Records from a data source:
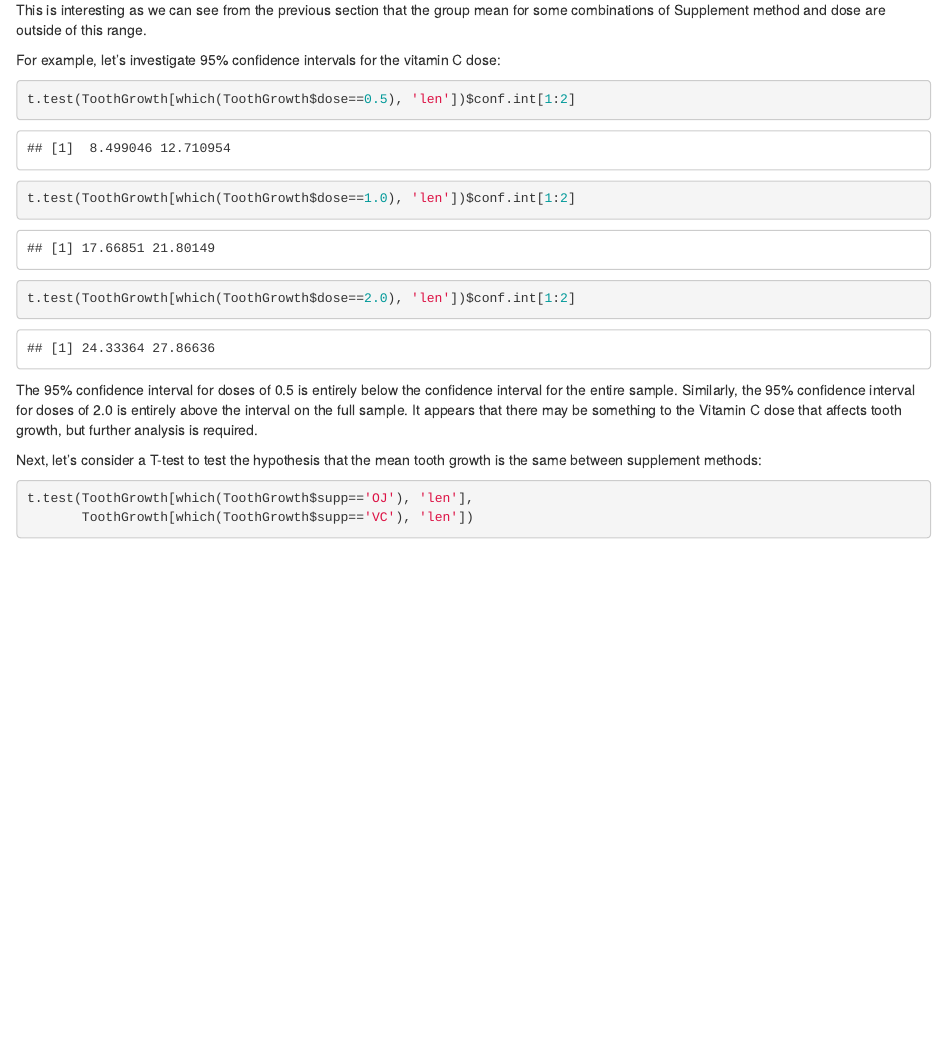
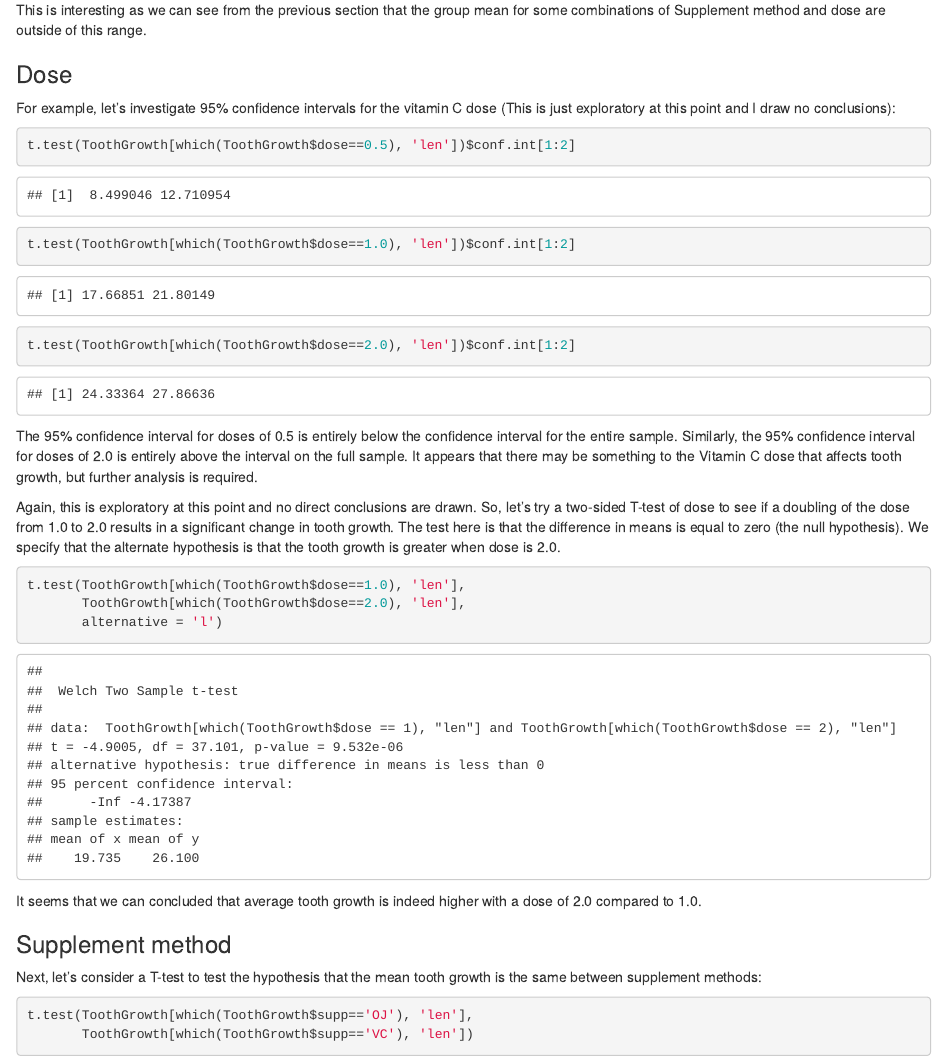
Before and after one commit to andrewjdyck/Coursera-Statistical-Inference, an R Markdown document (ExploratoryReport.Rmd): the page in a window 1100 px wide, from 1530 px down. Rendered offline with R 4.5, knitr and Pandoc, with nearby package versions.

Commit message:
updates to reports

````diff
--- a/ExploratoryReport.Rmd
+++ b/ExploratoryReport.Rmd
@@ -33,7 +34,8 @@ t.test(ToothGrowth$len)$conf.int[1:2]
 
 This is interesting as we can see from the previous section that the group mean for some combinations of Supplement method and dose are outside of this range.
 
-For example, let's investigate 95% confidence intervals for the vitamin C dose:
+### Dose ###
+For example, let's investigate 95% confidence intervals for the vitamin C dose (This is just exploratory at this point and I draw no conclusions):
 
 ```{r}
 t.test(ToothGrowth[which(ToothGrowth$dose==0.5), 'len'])$conf.int[1:2]
@@ -43,6 +45,17 @@ t.test(ToothGrowth[which(ToothGrowth$dose==2.0), 'len'])$conf.int[1:2]
 
 The 95% confidence interval for doses of 0.5 is entirely below the confidence interval for the entire sample. Similarly, the 95% confidence interval for doses of 2.0 is entirely above the interval on the full sample. It appears that there may be something to the Vitamin C dose that affects tooth growth, but further analysis is required.
 
+Again, this is exploratory at this point and no direct conclusions are drawn. So, let's try a two-sided T-test of dose to see if a doubling of the dose from 1.0 to 2.0 results in a significant change in tooth growth. The test here is that the difference in means is equal to zero (the null hypothesis). We specify that the alternate hypothesis is that the tooth growth is greater when dose is 2.0.
+
+```{r}
+t.test(ToothGrowth[which(ToothGrowth$dose==1.0), 'len'],
+       ToothGrowth[which(ToothGrowth$dose==2.0), 'len'],
+       alternative = 'l')
+```
+
+It seems that we can concluded that average tooth growth is indeed higher with a dose of 2.0 compared to 1.0.
+
+### Supplement method ###
 Next, let's consider a T-test to test the hypothesis that the mean tooth growth is the same between supplement methods:
 
 ```{r}
````
Also changed, not shown: SimulationReport.Rmd (+3 -3 lines), ExploratoryReport.html (added), SimulationReport.html (added), ExploratoryReport.Rmd (11 more changed lines).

### DESCRIPTION OF THE TASK
Reproduce every line above word for word; no images.

### SOLUTION TO THE PROBLEM
Before and after one commit to andrewjdyck/Coursera-Statistical-Inference, an R Markdown document (ExploratoryReport.Rmd): the page in a window 1100 px wide, from 1530 px down. Rendered offline with R 4.5, knitr and Pandoc, with nearby package versions.

Commit message:
updates to reports

````diff
--- a/ExploratoryReport.Rmd
+++ b/ExploratoryReport.Rmd
@@ -33,7 +34,8 @@ t.test(ToothGrowth$len)$conf.int[1:2]
 
 This is interesting as we can see from the previous section that the group mean for some combinations of Supplement method and dose are outside of this range.
 
-For example, let's investigate 95% confidence intervals for the vitamin C dose:
+### Dose ###
+For example, let's investigate 95% confidence intervals for the vitamin C dose (This is just exploratory at this point and I draw no conclusions):
 
 ```{r}
 t.test(ToothGrowth[which(ToothGrowth$dose==0.5), 'len'])$conf.int[1:2]
@@ -43,6 +45,17 @@ t.test(ToothGrowth[which(ToothGrowth$dose==2.0), 'len'])$conf.int[1:2]
 
 The 95% confidence interval for doses of 0.5 is entirely below the confidence interval for the entire sample. Similarly, the 95% confidence interval for doses of 2.0 is entirely above the interval on the full sample. It appears that there may be something to the Vitamin C dose that affects tooth growth, but further analysis is required.
 
+Again, this is exploratory at this point and no direct conclusions are drawn. So, let's try a two-sided T-test of dose to see if a doubling of the dose from 1.0 to 2.0 results in a significant change in tooth growth. The test here is that the difference in means is equal to zero (the null hypothesis). We specify that the alternate hypothesis is that the tooth growth is greater when dose is 2.0.
+
+```{r}
+t.test(ToothGrowth[which(ToothGrowth$dose==1.0), 'len'],
+       ToothGrowth[which(ToothGrowth$dose==2.0), 'len'],
+       alternative = 'l')
+```
+
+It seems that we can concluded that average tooth growth is indeed higher with a dose of 2.0 compared to 1.0.
+
+### Supplement method ###
 Next, let's consider a T-test to test the hypothesis that the mean tooth growth is the same between supplement methods:
 
 ```{r}
````
Also changed, not shown: SimulationReport.Rmd (+3 -3 lines), ExploratoryReport.html (added), SimulationReport.html (added), ExploratoryReport.Rmd (11 more changed lines).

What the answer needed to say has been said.